What is required - Pick each line containing "that" out of the records.

Change detection outputs:
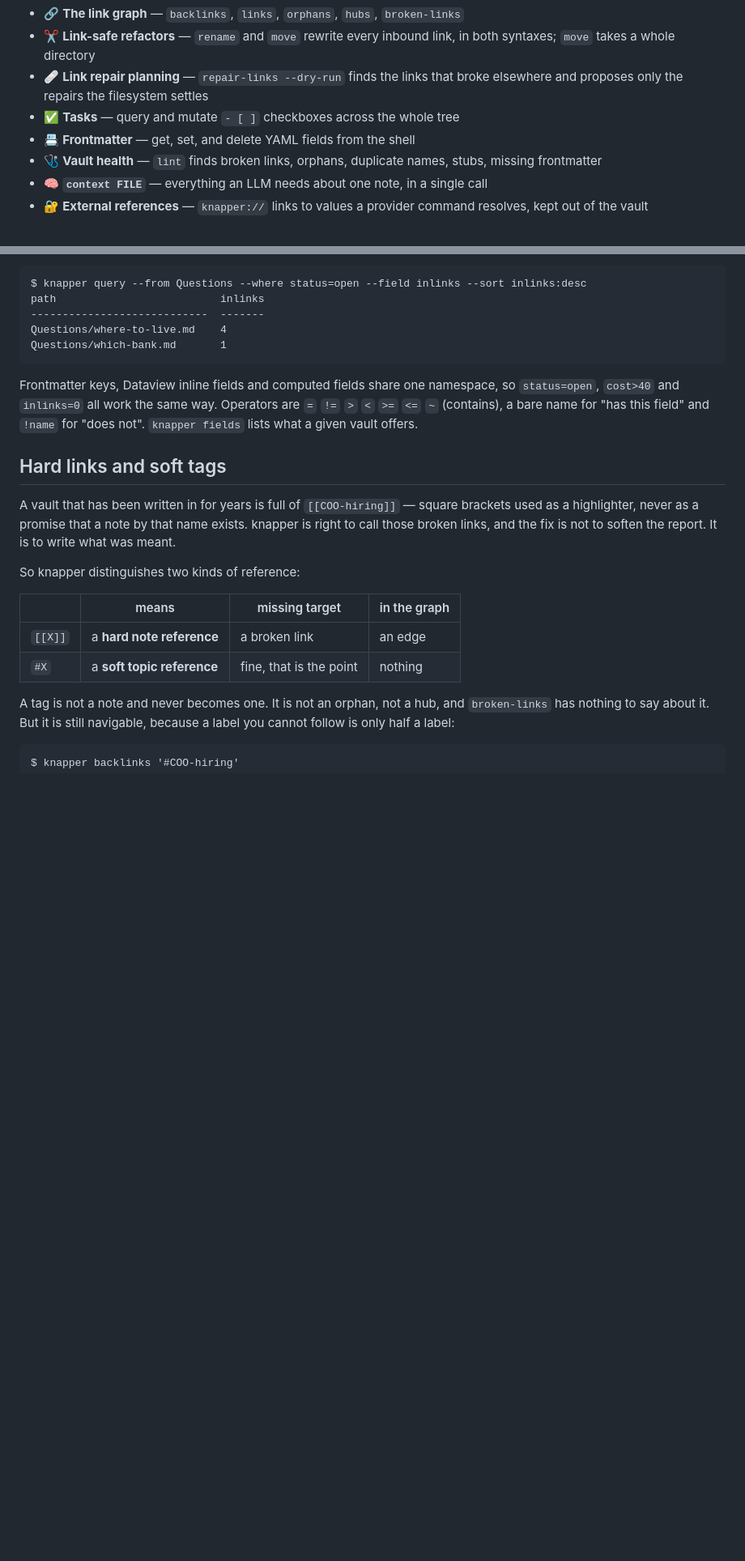
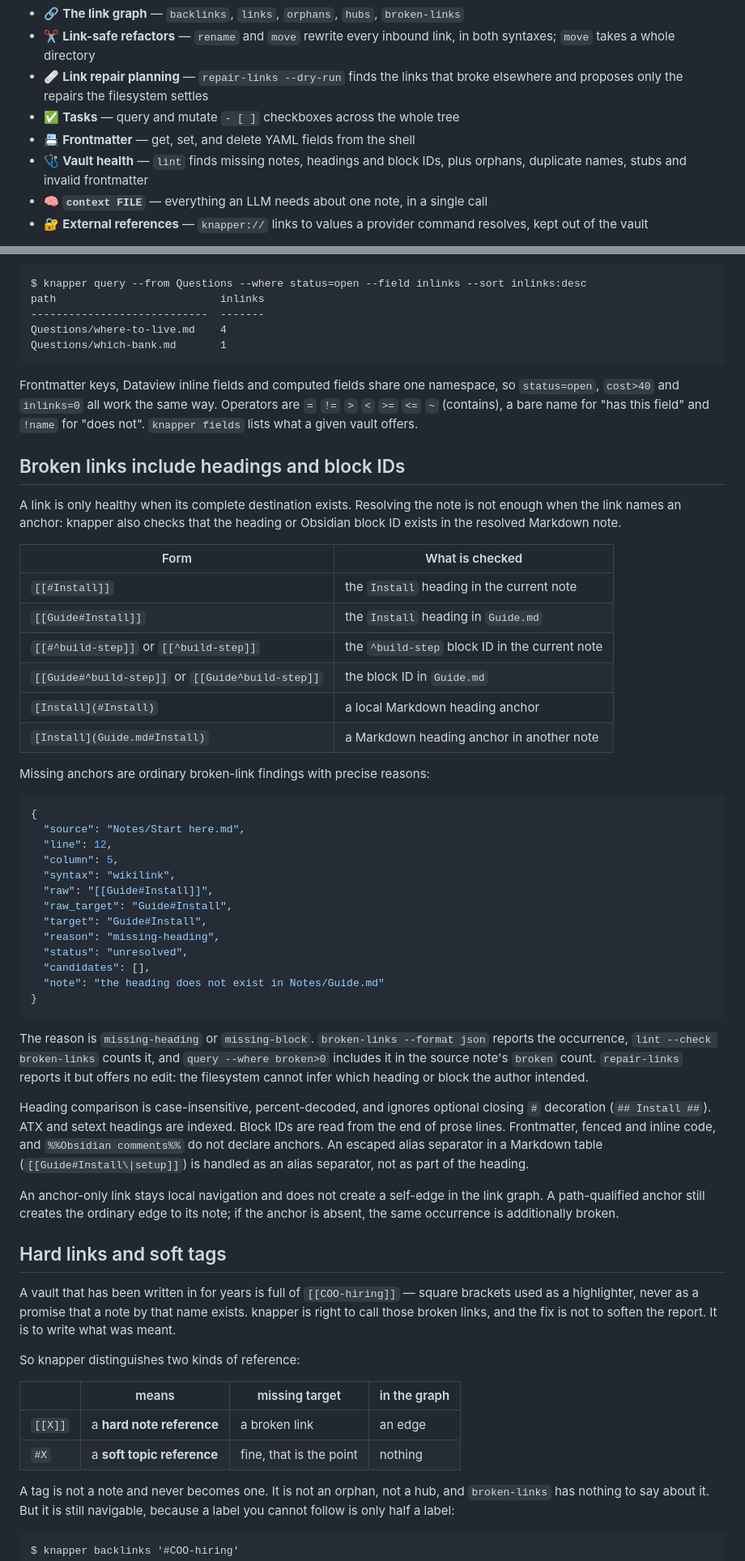
Before and after one commit to combinatrix-ai/knapper, a Markdown page: README.md, 2 parts joined by grey strips. Shown at 81% size. Drawn GitHub-style; blank space fills up the shorter version.

Commit message:
Document anchor validation

````diff
--- a/README.md
+++ b/README.md
@@ -52,7 +52,7 @@ because they require understanding the *structure* of a vault:
 - 🩹 **Link repair planning** — `repair-links --dry-run` finds the links that broke elsewhere and proposes only the repairs the filesystem settles
 - ✅ **Tasks** — query and mutate `- [ ]` checkboxes across the whole tree
 - 📇 **Frontmatter** — get, set, and delete YAML fields from the shell
-- 🩺 **Vault health** — `lint` finds broken links, orphans, duplicate names, stubs, missing frontmatter
+- 🩺 **Vault health** — `lint` finds missing notes, headings and block IDs, plus orphans, duplicate names, stubs and invalid frontmatter
 - 🧠 **`context FILE`** — everything an LLM needs about one note, in a single call
 - 🔐 **External references** — `knapper://` links to values a provider command resolves, kept out of the vault
 
@@ -188,6 +188,56 @@ namespace, so `status=open`, `cost>40` and `inlinks=0` all work the same way.
 Operators are `=` `!=` `>` `<` `>=` `<=` `~` (contains), a bare name for
 "has this field" and `!name` for "does not". `knapper fields` lists what a
 given vault offers.
+
+## Broken links include headings and block IDs
+
+A link is only healthy when its complete destination exists. Resolving the
+note is not enough when the link names an anchor: knapper also checks that the
+heading or Obsidian block ID exists in the resolved Markdown note.
+
+| Form | What is checked |
+|---|---|
+| `[[#Install]]` | the `Install` heading in the current note |
+| `[[Guide#Install]]` | the `Install` heading in `Guide.md` |
+| `[[#^build-step]]` or `[[^build-step]]` | the `^build-step` block ID in the current note |
+| `[[Guide#^build-step]]` or `[[Guide^build-step]]` | the block ID in `Guide.md` |
+| `[Install](#Install)` | a local Markdown heading anchor |
+| `[Install](Guide.md#Install)` | a Markdown heading anchor in another note |
+
+Missing anchors are ordinary broken-link findings with precise reasons:
+
+```json
+{
+  "source": "Notes/Start here.md",
+  "line": 12,
+  "column": 5,
+  "syntax": "wikilink",
+  "raw": "[[Guide#Install]]",
+  "raw_target": "Guide#Install",
+  "target": "Guide#Install",
+  "reason": "missing-heading",
+  "status": "unresolved",
+  "candidates": [],
+  "note": "the heading does not exist in Notes/Guide.md"
+}
+```
+
+The reason is `missing-heading` or `missing-block`. `broken-links --format
+json` reports the occurrence, `lint --check broken-links` counts it, and
+`query --where broken>0` includes it in the source note's `broken` count.
+`repair-links` reports it but offers no edit: the filesystem cannot infer which
+heading or block the author intended.
+
+Heading comparison is case-insensitive, percent-decoded, and ignores optional
+closing `#` decoration (`## Install ##`). ATX and setext headings are indexed.
+Block IDs are read from the end of prose lines. Frontmatter, fenced and inline
+code, and `%%Obsidian comments%%` do not declare anchors. An escaped alias
+separator in a Markdown table (`[[Guide#Install\|setup]]`) is handled as an
+alias separator, not as part of the heading.
+
+An anchor-only link stays local navigation and does not create a self-edge in
+the link graph. A path-qualified anchor still creates the ordinary edge to its
+note; if the anchor is absent, the same occurrence is additionally broken.
 
 ## Hard links and soft tags
 
````
Also changed, not shown: other parts of README.md (+7 -1 lines).
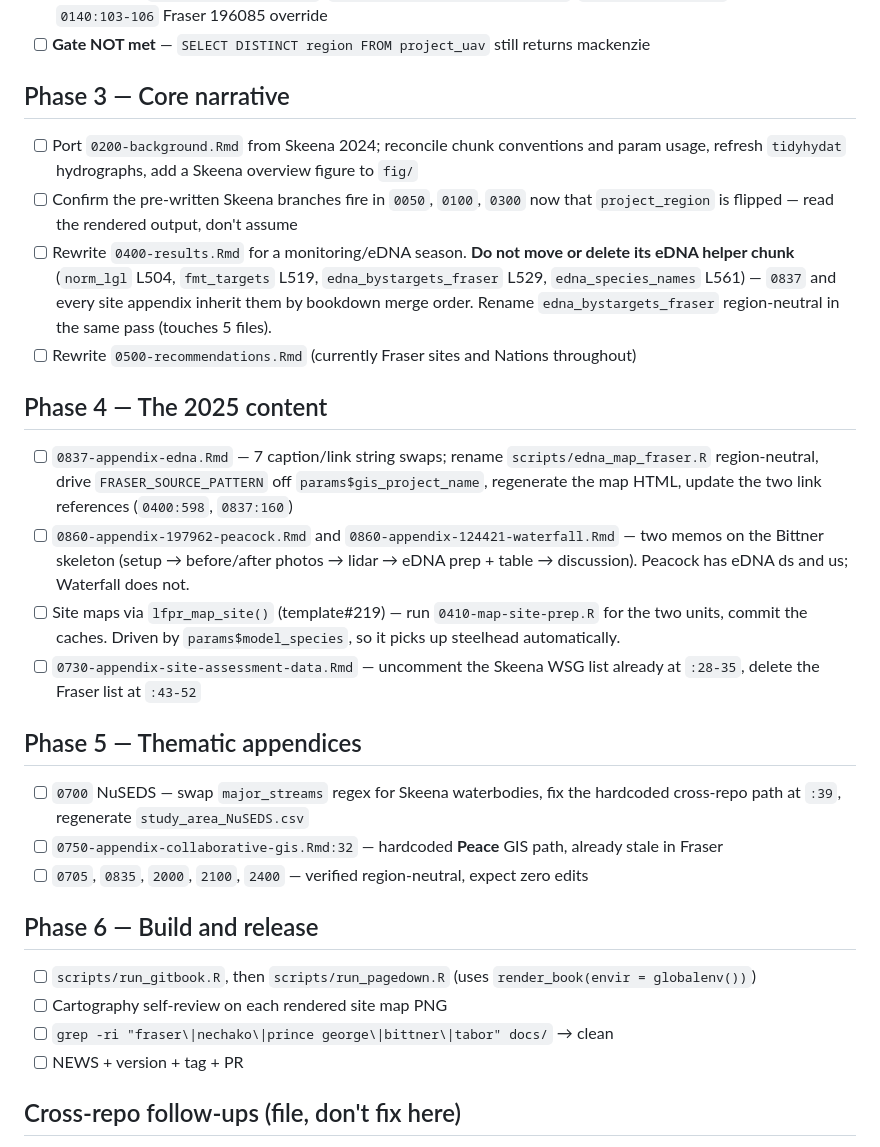
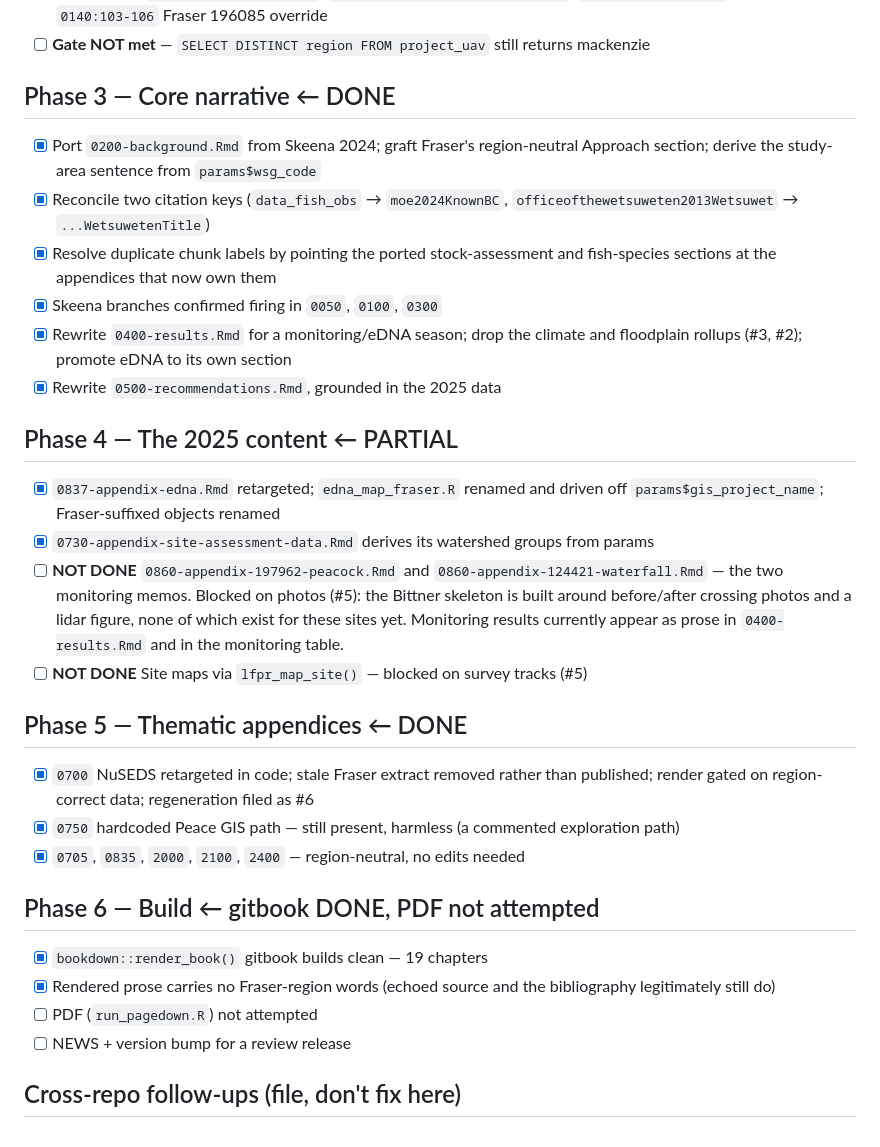
Before and after one commit to NewGraphEnvironment/fish_passage_skeena_2025_reporting, a Markdown page: planning/active/task_plan.md, the part around the change. GitHub-like rendering.

Commit message:
Sync PWF to landed state across phases 3-6
Phases 3 and 5 complete, 4 partial, 6 gitbook-only. The two monitoring memos and
the site maps are the honest gap: both are built around photos and survey tracks
that do not exist yet, and are blocked on #5 rather than on anything in the port.

Relates to #1

Co-Authored-By: Claude <noreply@anthropic.com>
Claude-Session: https://claude.ai/code/session_01WBpcfh74iJ2rjDk9SY7YLg

```diff
--- a/planning/active/task_plan.md
+++ b/planning/active/task_plan.md
@@ -102,44 +102,44 @@ notes said 159.203.51.66). Remote model version 133, cached was 122.
 - [ ] **Gate NOT met** — `SELECT DISTINCT region FROM project_uav` still returns
       mackenzie
 
-## Phase 3 — Core narrative
+## Phase 3 — Core narrative  ← DONE
 
-- [ ] Port `0200-background.Rmd` from Skeena 2024; reconcile chunk conventions and param usage,
-      refresh `tidyhydat` hydrographs, add a Skeena overview figure to `fig/`
-- [ ] Confirm the pre-written Skeena branches fire in `0050`, `0100`, `0300` now that
-      `project_region` is flipped — read the rendered output, don't assume
-- [ ] Rewrite `0400-results.Rmd` for a monitoring/eDNA season. **Do not move or delete its eDNA helper
-      chunk** (`norm_lgl` L504, `fmt_targets` L519, `edna_bystargets_fraser` L529, `edna_species_names`
-      L561) — `0837` and every site appendix inherit them by bookdown merge order. Rename
-      `edna_bystargets_fraser` region-neutral in the same pass (touches 5 files).
-- [ ] Rewrite `0500-recommendations.Rmd` (currently Fraser sites and Nations throughout)
+- [x] Port `0200-background.Rmd` from Skeena 2024; graft Fraser's region-neutral Approach
+      section; derive the study-area sentence from `params$wsg_code`
+- [x] Reconcile two citation keys (`data_fish_obs` → `moe2024KnownBC`,
+      `officeofthewetsuweten2013Wetsuwet` → `...WetsuwetenTitle`)
+- [x] Resolve duplicate chunk labels by pointing the ported stock-assessment and
+      fish-species sections at the appendices that now own them
+- [x] Skeena branches confirmed firing in `0050`, `0100`, `0300`
+- [x] Rewrite `0400-results.Rmd` for a monitoring/eDNA season; drop the climate and
+      floodplain rollups (#3, #2); promote eDNA to its own section
+- [x] Rewrite `0500-recommendations.Rmd`, grounded in the 2025 data
 
-## Phase 4 — The 2025 content
+## Phase 4 — The 2025 content  ← PARTIAL
 
-- [ ] `0837-appendix-edna.Rmd` — 7 caption/link string swaps; rename `scripts/edna_map_fraser.R`
-      region-neutral, drive `FRASER_SOURCE_PATTERN` off `params$gis_project_name`, regenerate the map
-      HTML, update the two link references (`0400:598`, `0837:160`)
-- [ ] `0860-appendix-197962-peacock.Rmd` and `0860-appendix-124421-waterfall.Rmd` — two memos on the
-      Bittner skeleton (setup → before/after photos → lidar → eDNA prep + table → discussion).
-      Peacock has eDNA ds and us; Waterfall does not.
-- [ ] Site maps via `lfpr_map_site()` (template#219) — run `0410-map-site-prep.R` for the two units,
-      commit the caches. Driven by `params$model_species`, so it picks up steelhead automatically.
-- [ ] `0730-appendix-site-assessment-data.Rmd` — uncomment the Skeena WSG list already at `:28-35`,
-      delete the Fraser list at `:43-52`
+- [x] `0837-appendix-edna.Rmd` retargeted; `edna_map_fraser.R` renamed and driven off
+      `params$gis_project_name`; Fraser-suffixed objects renamed
+- [x] `0730-appendix-site-assessment-data.Rmd` derives its watershed groups from params
+- [ ] **NOT DONE** `0860-appendix-197962-peacock.Rmd` and `0860-appendix-124421-waterfall.Rmd` —
+      the two monitoring memos. Blocked on photos (#5): the Bittner skeleton is built around
+      before/after crossing photos and a lidar figure, none of which exist for these sites yet.
+      Monitoring results currently appear as prose in `0400-results.Rmd` and in the monitoring table.
+- [ ] **NOT DONE** Site maps via `lfpr_map_site()` — blocked on survey tracks (#5)
 
-## Phase 5 — Thematic appendices
+## Phase 5 — Thematic appendices  ← DONE
 
-- [ ] `0700` NuSEDS — swap `major_streams` regex for Skeena waterbodies, fix the hardcoded cross-repo
-      path at `:39`, regenerate `study_area_NuSEDS.csv`
-- [ ] `0750-appendix-collaborative-gis.Rmd:32` — hardcoded **Peace** GIS path, already stale in Fraser
-- [ ] `0705`, `0835`, `2000`, `2100`, `2400` — verified region-neutral, expect zero edits
+- [x] `0700` NuSEDS retargeted in code; stale Fraser extract removed rather than published;
+      render gated on region-correct data; regeneration filed as #6
+- [x] `0750` hardcoded Peace GIS path — still present, harmless (a commented exploration path)
+- [x] `0705`, `0835`, `2000`, `2100`, `2400` — region-neutral, no edits needed
 
-## Phase 6 — Build and release
+## Phase 6 — Build  ← gitbook DONE, PDF not attempted
 
-- [ ] `scripts/run_gitbook.R`, then `scripts/run_pagedown.R` (uses `render_book(envir = globalenv())`)
-- [ ] Cartography self-review on each rendered site map PNG
-- [ ] `grep -ri "fraser\|nechako\|prince george\|bittner\|tabor" docs/` → clean
-- [ ] NEWS + version + tag + PR
+- [x] `bookdown::render_book()` gitbook builds clean — 19 chapters
+- [x] Rendered prose carries no Fraser-region words (echoed source and the bibliography
+      legitimately still do)
+- [ ] PDF (`run_pagedown.R`) not attempted
+- [ ] NEWS + version bump for a review release
 
 ## Cross-repo follow-ups (file, don't fix here)
 
```
Also changed, not shown: planning/active/progress.md (+22 -0 lines).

Output -
 - 🩹 **Link repair planning** — `repair-links --dry-run` finds the links that broke elsewhere and proposes only the repairs the filesystem settles
+note is not enough when the link names an anchor: knapper also checks that the
that do not exist yet, and are blocked on #5 rather than on anything in the port.
-- [ ] Confirm the pre-written Skeena branches fire in `0050`, `0100`, `0300` now that
+      fish-species sections at the appendices that now own them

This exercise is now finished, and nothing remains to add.